FOS has seen affordability complaints take off in the last few years but it isn’t clear that it has switched staff over and trained them up in sufficient numbers.
The general trend in FOS towards a generalist system may not be helping here, as the Treasury Committee has asked:
Given the foreseeable shift away from PPI cases towards more complex cases, why did the FOS move towards non-specialist investigator resourcing in 2016-17, and how will this be reversed to deal with more complex cases?
3. There is a financial incentive for firms to go slow on FOS cases
But one of the main frustrations for customers looking at the slow progress of their FOS case is the length of time firms take to deal with it. FOS appears to have no effective ways to force firms to provide information and responses promptly.
The FOS fee is invoiced when the case is complete. This gives a firm in financial difficulty an incentive to delay at every stage of FOS case handling:
- firms can take many months to simply send over their case file at the start;
- they don’t respond to adjudicator questions promptly;
- adjudicator decision are too often just ignored, not even rejected. FOS doesn’t want to force cases through an Ombudsman-level decision unnecessarily so firms are given extension after extension, to the frustration of customers.

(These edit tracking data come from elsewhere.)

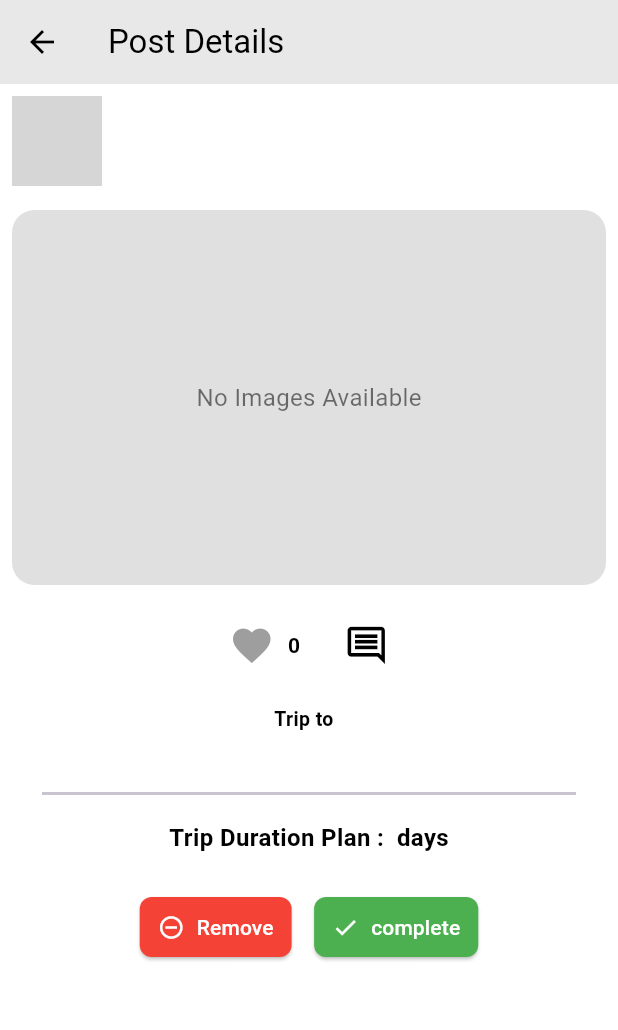
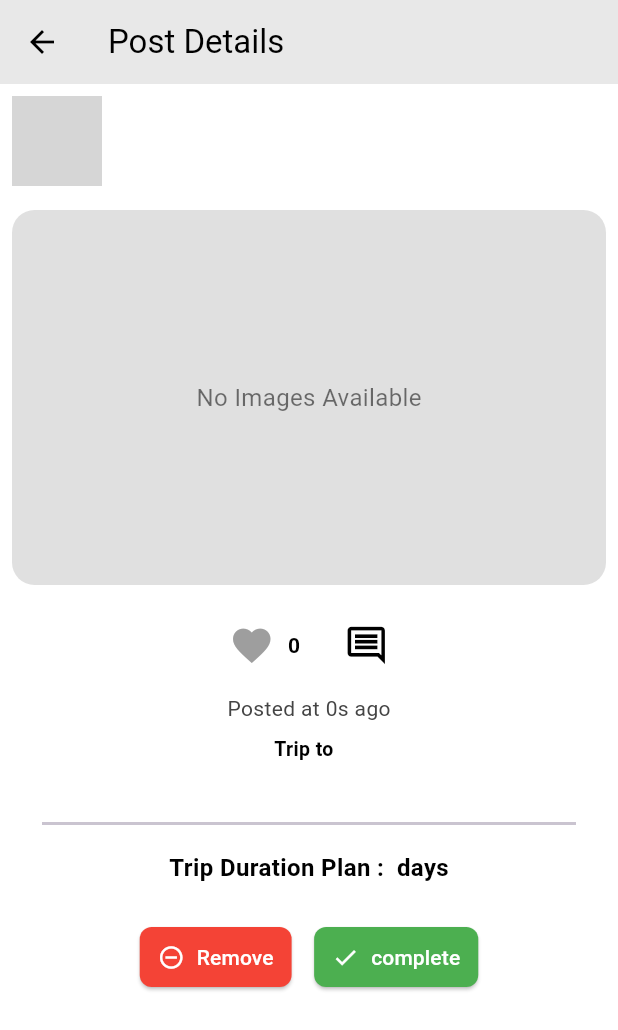
Before and after one commit to aswanth-team/MY-EXPLORE-TOGETHER, a Flutter app: the CurrentUserPostDetailScreen screen opened directly with empty values, on a phone screen of 412 x 824 dp. Shown: the top 1030 px of the screen. Run offline on Flutter 3.47's test engine with Material 3 defaults, Android fonts, the phone set to English and light mode, and no system bars; our stand-ins replace cached_network_image, cloud_firestore, connectivity_plus, firebase_auth, firebase_core, fl_chart and 8 more; missing offline and left inert: cloudinary_public, onesignal_flutter, string_similarity; accounts and stored records are empty; network calls fail; project files that could hold a hidden picture were left out; grey boxes are pictures that could not be loaded.

Commit message:
4... Adding Time on Post

```diff
--- a/lib/user/screens/homeScreen/home_screen.dart
+++ b/lib/user/screens/homeScreen/home_screen.dart
@@ -1174,7 +1174,7 @@ class HomePageState extends State<HomePage> {
                                                           BorderRadius.circular(
                                                               8.0),
                                                     ),
-                                                    child: Text(
+                                                    child: const Text(
                                                       'Completed',
                                                       style: TextStyle(
                                                         fontSize: 14,
--- a/lib/user/screens/profileScreen/post&trip/post_detail_screen.dart
+++ b/lib/user/screens/profileScreen/post&trip/post_detail_screen.dart
@@ -159,6 +159,13 @@ class _CurrentUserPostDetailScreenState
             final isTripCompleted = postData['tripCompleted'];
             final tripRating = (postData['tripRating'] ?? 0).toDouble();
 
+            final uploadTime = postData['uploadedDateTime'] != null
+                ? (postData['uploadedDateTime'] as Timestamp).toDate()
+                : null;
+
+            final formattedUploadTime =
+                uploadTime != null ? formatTimestamp(uploadTime) : "N/A";
+
             final tripFeedback = postData['tripFeedback'];
             final tripBuddies = postData['tripBuddies'] ?? ['user1', 'user2'];
             final locationImages = postData['locationImages'] ?? [];
@@ -236,10 +243,10 @@ class _CurrentUserPostDetailScreenState
                               color: appTheme.textColor,
                               fontWeight: FontWeight.bold,
                             ),
-                          )
+                          ),
                       ],
                     ),
-                    const SizedBox(height: 16.0),
+                    const SizedBox(height: 8.0),
                     Row(
                       mainAxisAlignment: MainAxisAlignment.center,
                       crossAxisAlignment: CrossAxisAlignment.center,
@@ -248,6 +255,15 @@ class _CurrentUserPostDetailScreenState
                           mainAxisAlignment: MainAxisAlignment.center,
                           crossAxisAlignment: CrossAxisAlignment.center,
                           children: [
+                            if (uploadTime != null)
+                              Text(
+                                'Posted at $formattedUploadTime',
+                                style: TextStyle(
+                                  fontSize: 14.0,
+                                  color: appTheme.secondaryTextColor,
+                                ),
+                              ),
+                            const SizedBox(height: 8.0),
                             Text(
                               'Trip to $locationName ',
                               style: TextStyle(
```
Also changed, not shown: lib/admin/screens/manageScreen/usersScreen/adminViewPost&trip/post_detail_screen.dart (+16 -0 lines), lib/user/screens/userDetailsScreen/post&trip/post&trip/other_user_post_detail_screen.dart (+16 -1 lines).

I think FOS needs to change this so firms are incentivised to complete cases promptly.
I do understand the FOS preference for a simple system charging the same if a complaint is upheld or rejected. For FOS to get a smaller or larger fee depending on its decision feels unfair and undesirable.
But the current system could be improved by:
- invoicing firms as soon as a case arrives at FOS;
- setting out a scale of fines paid directly and immediately to the customer, not to FOS, for delays. eg £100 if the case file is not provided within six weeks, and a further £100 for every further two-week delay after that.
- reversing the current assumption that a firm who doesn’t respond to an adjudicator decision is deemed to have rejected it. Instead a firm should be deemed to have accepted an adjudicator decision if it has not replied with reasons for rejecting it within the set time limit. A two-week extension could be allowable on request by the firm for a complicated case.
What happens to FOS fees in a Scheme?
FOS fees weren’t mentioned in the Amigo announcement – that just refers to customers.
Perhaps Amigo is expecting to pay FOS in full in the Scheme. But it seems more likely that they would want FOS to be included within the Scheme to save money… in administration, FOS would be just another unsecured creditor and would receive the same low percentage pay-out as the customers with redress claims.
But if Amigo is carrying on lending, it would be an undesirable precedent for them to be able to walk away from paying their FOS fees.
The costs FOS incurred in handling Amigo complaints would then have to be paid effectively by the other authorised firms, which would include Amigo’s own competitors. This is a further competition issue that arises from this scheme in addition to the ones I looked at in my previous article Amigo Scheme – the implications for the bad credit market.